Since arriving in Paris to start my residency at the Centre Culturel Irlandais, I’ve been mostly in Zoom meetings. Valuing the space for creative focus that that the CCI and Dance Ireland residencies provide, I’ve been trying hard to clear that space of other work. I’ve postponed a lot of conversations and meetings until November but it’s been difficult to say no to everything, whether it’s the ongoing responsibility of the Arts Council Ireland work or other connections such an invitation to chair a roundtable for FICEP – an association of international cultural institutes and organisations in Paris – or joining in a conversation curated by Lian Bell between Maeve Stone, Gary Keegan and me as part of the Irish leg of IETM Multilocation 2020. Part of the reason I find it hard to say no to these invitations is because I worry that not participating will lead to a self-centred disengagement. I feel an obligation to be part of conversations that are working towards better futures for more people. Happily being part of those conversations is also enriching and stimulating and I think more so because I’ve cleared space around them that allows me to reflect on their impact, their resonances, their calls to action, their hints at future direction. Having space allows me to hear better and notice more.
Arriving at CCI, I saw centre’s recently published history on the reception desk and saw myself on its front cover, dancing in the CCI courtyard. Though I was rushing through my checking-in to be ready for the first Zoom, the image reminded me that I have danced here before, that I have danced, that I have a history. And I am fortunate to have had the opportunity to insert myself into some institutional histories.
One of the other things that I saw soon after my arrival was the series of manifestos for a new era that CCI co-commissioned from three Irish collectives with Dublin Fringe Festival. Though the live connection that was intended as part of the commission didn’t happen as intended, the collectives’ words have a strong presence in the CCI courtyard. There is a commonality of intersectional inclusion in the manifestos. I was particularly drawn to a paragraph in the WeareGriot manifesto. WeareGriot are a trio of Nigerian-Irish poets and storytellers (Felispeaks, Dagogo Hart, and Samuel Yakura) and their poetic power is evident in the language of the manifesto:
Now, here at the crossroads, a sudden and firm standstill, we find ourselves at the centre of one another, we rotate to see that we have been encompassed, each by the other, one body. We must acknowledge a conversation that must follow and flow inward; into this global community. The beginning is the resistance to singular comfort.
What resonated for me in these words was a recognition that looking inwards needn’t be solipsistic because we are already connected to, in interdependence with others: ‘at the centre of one another’. I’ve written elsewhere about this important recognition of interdependence as a counter to the neoliberal pressure to present oneself as independent, self-sufficient, whole. So to take this time of self-focus need not be a time of separation from others but a time of recognising the others that make me, my reliance on them and also my responsibility/responsiveness to them. I plan for that to be my artistic focus during this time in Paris and with the frame that the Dance Ireland Hatch residency provides.
French philosopher, Lévinas cautions against the presumption to know the other, to comprehend and to apprehend the other’s difference.

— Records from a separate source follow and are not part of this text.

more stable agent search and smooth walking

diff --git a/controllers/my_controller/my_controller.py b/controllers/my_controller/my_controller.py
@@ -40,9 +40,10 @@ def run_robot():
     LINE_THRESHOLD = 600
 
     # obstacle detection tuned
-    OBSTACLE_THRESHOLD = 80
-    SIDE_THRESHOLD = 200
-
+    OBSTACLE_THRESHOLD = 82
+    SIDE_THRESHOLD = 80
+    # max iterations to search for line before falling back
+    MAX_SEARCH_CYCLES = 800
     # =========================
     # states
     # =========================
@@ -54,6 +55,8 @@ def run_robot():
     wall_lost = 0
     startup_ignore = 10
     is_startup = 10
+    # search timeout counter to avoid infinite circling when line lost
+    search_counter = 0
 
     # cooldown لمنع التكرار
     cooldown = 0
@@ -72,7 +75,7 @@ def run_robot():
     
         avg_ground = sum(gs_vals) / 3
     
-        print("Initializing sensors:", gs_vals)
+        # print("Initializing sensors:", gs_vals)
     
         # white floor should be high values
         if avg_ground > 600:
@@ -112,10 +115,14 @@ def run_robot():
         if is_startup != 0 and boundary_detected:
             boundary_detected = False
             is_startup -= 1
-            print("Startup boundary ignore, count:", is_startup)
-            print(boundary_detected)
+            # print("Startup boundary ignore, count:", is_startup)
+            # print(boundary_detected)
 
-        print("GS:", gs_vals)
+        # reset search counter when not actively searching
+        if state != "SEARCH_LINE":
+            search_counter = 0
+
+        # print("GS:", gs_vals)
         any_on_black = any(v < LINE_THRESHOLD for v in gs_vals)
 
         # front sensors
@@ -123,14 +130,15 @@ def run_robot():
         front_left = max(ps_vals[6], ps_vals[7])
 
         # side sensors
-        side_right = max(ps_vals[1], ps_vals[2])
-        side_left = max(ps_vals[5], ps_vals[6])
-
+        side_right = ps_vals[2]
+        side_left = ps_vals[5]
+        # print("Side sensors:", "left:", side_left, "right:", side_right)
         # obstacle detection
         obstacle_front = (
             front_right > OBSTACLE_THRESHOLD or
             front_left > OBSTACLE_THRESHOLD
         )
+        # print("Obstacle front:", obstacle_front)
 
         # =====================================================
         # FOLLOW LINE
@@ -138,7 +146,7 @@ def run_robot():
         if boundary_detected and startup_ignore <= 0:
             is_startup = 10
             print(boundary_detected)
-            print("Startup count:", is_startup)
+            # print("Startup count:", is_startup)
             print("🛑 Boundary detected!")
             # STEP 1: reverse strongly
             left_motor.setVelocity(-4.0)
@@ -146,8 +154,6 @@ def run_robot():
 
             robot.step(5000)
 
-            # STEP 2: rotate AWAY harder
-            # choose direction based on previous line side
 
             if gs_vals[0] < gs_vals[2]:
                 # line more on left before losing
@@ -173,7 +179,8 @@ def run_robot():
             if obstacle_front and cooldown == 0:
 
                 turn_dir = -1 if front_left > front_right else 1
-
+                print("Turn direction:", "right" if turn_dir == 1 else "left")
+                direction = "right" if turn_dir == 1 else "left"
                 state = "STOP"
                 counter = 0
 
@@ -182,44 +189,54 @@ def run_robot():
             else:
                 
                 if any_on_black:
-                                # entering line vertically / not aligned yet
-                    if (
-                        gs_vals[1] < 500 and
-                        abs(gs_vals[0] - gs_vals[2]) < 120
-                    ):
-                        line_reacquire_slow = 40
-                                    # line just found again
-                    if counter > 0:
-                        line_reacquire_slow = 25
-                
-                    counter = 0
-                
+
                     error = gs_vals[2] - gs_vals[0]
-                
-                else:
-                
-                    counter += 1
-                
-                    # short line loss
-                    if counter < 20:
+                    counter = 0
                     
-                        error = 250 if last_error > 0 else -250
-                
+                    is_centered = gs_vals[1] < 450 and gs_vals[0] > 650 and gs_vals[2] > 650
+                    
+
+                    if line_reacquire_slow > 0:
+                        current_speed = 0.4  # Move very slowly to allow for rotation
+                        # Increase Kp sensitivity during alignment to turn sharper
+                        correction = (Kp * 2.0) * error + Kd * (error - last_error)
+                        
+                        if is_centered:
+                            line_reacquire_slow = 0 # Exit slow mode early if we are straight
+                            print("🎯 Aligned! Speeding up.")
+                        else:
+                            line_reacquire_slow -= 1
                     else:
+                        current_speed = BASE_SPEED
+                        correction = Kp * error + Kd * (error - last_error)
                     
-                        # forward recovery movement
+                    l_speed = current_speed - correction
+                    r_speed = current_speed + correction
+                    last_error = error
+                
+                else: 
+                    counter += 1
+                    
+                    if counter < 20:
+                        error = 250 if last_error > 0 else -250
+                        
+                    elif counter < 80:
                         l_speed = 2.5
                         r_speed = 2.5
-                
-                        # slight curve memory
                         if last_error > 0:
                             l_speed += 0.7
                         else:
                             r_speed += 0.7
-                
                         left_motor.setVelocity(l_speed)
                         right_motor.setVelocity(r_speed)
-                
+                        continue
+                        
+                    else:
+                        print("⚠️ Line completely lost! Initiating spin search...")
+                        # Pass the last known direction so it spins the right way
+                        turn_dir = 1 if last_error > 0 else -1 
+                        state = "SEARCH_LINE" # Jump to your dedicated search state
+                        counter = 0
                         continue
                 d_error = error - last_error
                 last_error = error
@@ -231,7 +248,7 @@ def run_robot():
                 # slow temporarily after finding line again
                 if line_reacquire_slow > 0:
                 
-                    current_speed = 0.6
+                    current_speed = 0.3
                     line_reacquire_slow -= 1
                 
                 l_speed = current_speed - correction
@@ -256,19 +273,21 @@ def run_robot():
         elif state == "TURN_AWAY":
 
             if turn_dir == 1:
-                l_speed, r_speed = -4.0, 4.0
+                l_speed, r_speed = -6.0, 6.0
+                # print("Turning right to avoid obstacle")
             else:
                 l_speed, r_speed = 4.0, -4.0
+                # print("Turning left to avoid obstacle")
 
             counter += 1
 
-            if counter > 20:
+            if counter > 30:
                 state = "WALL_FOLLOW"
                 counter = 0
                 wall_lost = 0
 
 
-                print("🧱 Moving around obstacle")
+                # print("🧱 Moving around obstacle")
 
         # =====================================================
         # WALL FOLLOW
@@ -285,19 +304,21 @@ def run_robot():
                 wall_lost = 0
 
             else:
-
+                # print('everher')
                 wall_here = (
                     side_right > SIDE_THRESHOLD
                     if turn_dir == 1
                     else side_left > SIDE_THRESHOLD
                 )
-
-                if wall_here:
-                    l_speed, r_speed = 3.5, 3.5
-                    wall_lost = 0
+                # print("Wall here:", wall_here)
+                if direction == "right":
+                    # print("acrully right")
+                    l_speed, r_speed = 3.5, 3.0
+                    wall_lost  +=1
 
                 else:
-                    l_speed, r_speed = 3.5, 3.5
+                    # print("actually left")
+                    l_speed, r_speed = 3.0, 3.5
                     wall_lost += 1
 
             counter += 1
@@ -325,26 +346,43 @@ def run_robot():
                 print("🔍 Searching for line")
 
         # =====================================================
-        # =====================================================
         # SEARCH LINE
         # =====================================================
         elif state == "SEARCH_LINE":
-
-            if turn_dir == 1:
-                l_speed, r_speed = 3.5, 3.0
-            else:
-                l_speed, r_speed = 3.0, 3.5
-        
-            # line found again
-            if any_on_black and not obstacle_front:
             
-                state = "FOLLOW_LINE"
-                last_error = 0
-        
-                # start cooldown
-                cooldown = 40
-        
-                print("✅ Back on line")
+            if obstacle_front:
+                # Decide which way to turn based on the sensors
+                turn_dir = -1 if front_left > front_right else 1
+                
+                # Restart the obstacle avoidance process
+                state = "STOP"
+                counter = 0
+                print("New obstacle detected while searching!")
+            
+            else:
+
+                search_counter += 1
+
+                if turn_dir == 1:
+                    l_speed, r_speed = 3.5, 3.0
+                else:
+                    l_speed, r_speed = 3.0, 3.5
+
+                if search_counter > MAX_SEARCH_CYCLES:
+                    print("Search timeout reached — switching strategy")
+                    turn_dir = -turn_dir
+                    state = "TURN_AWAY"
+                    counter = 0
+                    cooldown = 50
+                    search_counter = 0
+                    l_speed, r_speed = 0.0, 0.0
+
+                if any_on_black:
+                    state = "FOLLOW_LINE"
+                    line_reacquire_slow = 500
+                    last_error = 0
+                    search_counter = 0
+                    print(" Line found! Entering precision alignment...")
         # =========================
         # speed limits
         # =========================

I don’t think an acknowledgement of interdependence performs that violence: to recognise my kinship with, my relationship of dependence on and responsibility for the never-fully-knowable other exposes us to an even more radical vulnerability, a risk we can’t ever fully mitigate but which is the necessary risk of love.